This study is very erudite and the author presents an in-depth analysis of theoretical questions pertaining to general principles. I found particularly interesting a historical background of general principles of law, as reflected by discussions within the Committee of Jurists during their work on the drafting of the PCIJ Statute. The original contribution of Dr Đorđeska to the question of general principles of law as applied by the ICJ and the PCIJ is the introduction of so-called the ‘Cube’, which is a visual way of categorising and ascertaining general principles, its sides representing the six characteristics each general principle may have. She identified three types of general principles: substantive, procedural and interpretative, which may have one, two or even three underpinnings: domestic, international and judicial.
The author’s research presented in this book has led to at times to unexpected conclusions that are at times contrary to the overwhelming agreement among scholars, for example, that general principles derive from domestic legal systems and that the Court referred to domestic laws in very few decisions. Dr Đorđeska is of the view that ‘[b]y omitting to include any reference to domestic law in the text of its decisions, the Court chose not to attach domestic underpinning to those general principles (and other norms) it considered, although they may well have been derived from domestic law’ (see Conclusion). She explains that the debate whether the expression ‘general principles of law’ in Article 38(1)(c) formulation refers to domestic or international law is irrelevant. According to the author of the book, all general principles, regardless of their underpinning, when applied by the Court become norms of international law.
She concludes that notwithstanding whatever their underpinning general principles are norms of international law. This is a very interesting conclusion, which may lead to a robust debate.

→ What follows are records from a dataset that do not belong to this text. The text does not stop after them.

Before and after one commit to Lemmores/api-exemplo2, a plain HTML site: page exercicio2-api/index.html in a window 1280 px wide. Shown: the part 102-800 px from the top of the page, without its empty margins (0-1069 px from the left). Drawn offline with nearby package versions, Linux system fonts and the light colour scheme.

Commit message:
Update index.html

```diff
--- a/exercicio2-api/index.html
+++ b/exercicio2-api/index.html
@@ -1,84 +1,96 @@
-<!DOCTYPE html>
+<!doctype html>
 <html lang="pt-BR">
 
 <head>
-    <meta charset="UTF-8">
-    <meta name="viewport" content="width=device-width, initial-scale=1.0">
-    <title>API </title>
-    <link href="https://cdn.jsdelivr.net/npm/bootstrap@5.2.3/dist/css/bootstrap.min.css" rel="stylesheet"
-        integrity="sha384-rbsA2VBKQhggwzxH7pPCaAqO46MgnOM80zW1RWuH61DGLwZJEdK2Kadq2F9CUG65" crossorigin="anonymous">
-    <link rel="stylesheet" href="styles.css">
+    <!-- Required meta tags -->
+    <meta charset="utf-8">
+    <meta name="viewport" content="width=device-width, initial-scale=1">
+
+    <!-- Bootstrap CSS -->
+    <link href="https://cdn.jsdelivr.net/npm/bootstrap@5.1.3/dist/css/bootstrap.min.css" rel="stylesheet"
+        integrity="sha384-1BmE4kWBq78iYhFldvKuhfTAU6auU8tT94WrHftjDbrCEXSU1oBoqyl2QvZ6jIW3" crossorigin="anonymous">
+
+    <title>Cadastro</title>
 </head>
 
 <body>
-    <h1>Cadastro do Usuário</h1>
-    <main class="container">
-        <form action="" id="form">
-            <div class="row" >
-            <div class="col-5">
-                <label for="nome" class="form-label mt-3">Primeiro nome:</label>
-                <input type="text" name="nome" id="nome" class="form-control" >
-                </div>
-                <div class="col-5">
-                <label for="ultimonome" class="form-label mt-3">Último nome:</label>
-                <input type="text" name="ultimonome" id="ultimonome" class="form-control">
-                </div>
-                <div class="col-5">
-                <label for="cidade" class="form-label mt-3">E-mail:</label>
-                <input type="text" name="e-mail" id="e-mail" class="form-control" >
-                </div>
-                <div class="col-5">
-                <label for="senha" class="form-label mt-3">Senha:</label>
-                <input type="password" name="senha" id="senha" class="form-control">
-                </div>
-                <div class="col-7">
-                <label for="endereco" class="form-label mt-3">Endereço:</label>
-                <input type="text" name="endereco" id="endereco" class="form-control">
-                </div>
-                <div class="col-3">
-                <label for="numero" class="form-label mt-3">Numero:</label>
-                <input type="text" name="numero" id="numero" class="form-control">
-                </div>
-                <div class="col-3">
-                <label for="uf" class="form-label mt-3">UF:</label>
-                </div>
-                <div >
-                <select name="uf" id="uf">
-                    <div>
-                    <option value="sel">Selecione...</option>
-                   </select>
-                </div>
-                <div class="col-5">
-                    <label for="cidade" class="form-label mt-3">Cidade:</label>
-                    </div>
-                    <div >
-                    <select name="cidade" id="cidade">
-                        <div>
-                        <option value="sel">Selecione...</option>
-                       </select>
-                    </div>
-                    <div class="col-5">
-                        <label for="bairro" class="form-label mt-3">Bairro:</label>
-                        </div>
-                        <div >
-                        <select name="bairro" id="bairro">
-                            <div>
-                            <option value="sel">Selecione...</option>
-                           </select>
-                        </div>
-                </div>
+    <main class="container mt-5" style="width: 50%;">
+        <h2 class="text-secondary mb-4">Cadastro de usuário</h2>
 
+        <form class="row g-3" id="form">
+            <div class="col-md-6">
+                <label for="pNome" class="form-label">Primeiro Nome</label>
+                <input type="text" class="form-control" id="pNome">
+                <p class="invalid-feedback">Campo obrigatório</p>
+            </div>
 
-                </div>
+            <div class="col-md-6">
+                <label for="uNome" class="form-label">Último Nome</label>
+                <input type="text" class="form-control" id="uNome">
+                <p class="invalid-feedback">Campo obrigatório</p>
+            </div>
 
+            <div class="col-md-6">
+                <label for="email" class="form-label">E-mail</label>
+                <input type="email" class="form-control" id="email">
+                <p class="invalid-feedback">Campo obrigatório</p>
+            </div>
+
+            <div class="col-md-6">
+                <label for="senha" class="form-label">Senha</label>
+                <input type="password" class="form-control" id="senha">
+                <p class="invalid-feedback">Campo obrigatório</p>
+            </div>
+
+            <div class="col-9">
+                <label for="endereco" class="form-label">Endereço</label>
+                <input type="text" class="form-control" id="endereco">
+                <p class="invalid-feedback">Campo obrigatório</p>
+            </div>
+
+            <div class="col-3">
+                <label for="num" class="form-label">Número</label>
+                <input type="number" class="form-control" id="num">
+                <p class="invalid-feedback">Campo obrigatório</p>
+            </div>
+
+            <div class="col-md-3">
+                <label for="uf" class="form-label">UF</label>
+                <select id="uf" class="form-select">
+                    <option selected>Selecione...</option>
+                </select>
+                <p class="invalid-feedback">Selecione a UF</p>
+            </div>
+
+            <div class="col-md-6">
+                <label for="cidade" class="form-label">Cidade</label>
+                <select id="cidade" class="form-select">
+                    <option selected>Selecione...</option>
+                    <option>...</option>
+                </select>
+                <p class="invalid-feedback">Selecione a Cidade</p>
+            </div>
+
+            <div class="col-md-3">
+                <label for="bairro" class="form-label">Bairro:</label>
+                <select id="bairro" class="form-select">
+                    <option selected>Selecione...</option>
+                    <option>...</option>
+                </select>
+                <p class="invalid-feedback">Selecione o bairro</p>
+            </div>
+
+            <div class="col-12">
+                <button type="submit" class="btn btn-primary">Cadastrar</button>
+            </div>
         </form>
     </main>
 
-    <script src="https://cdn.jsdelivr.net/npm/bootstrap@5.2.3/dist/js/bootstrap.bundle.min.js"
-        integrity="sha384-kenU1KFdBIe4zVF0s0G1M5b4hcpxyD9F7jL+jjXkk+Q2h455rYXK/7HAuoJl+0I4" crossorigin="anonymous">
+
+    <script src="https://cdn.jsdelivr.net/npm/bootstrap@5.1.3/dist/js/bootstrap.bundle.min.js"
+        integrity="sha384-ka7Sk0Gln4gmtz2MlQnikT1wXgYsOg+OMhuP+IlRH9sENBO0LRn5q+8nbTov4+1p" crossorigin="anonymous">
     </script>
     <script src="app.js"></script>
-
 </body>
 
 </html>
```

Dr Đorđeska has presented an interesting insight into, in my view, still unresolved question of the relationship between customary international law and general principles in practice of the ICJ and the PCIJ. In general, she found out that although the general principles feature prominently in the ICJ’s jurisprudence, the Court’s reliance on general principles is decreasing. She also suggests reformulation of the definition of general principles in Article 38(1) (c) of the ICJ Statute, which she finds archaic, to reflect better their legal content. She proposes ‘the legal principles and rules recognised by the Court for the entire international community’ or ‘norms ascertained by the Court’, to indicate that Article 38(1)(c) encompasses two modalities of norms – both ‘principles’ and ‘rules’. Of course, she is aware that such a radical change seems to be highly unlikely, nonetheless a clearer definition, according to the author, would be advisable.
I highly recommend this monograph, which in my view, is a very scholarly study, which has contributed greatly to the ongoing discussion on general principles of law and to their further understanding.
London, 27 May 2019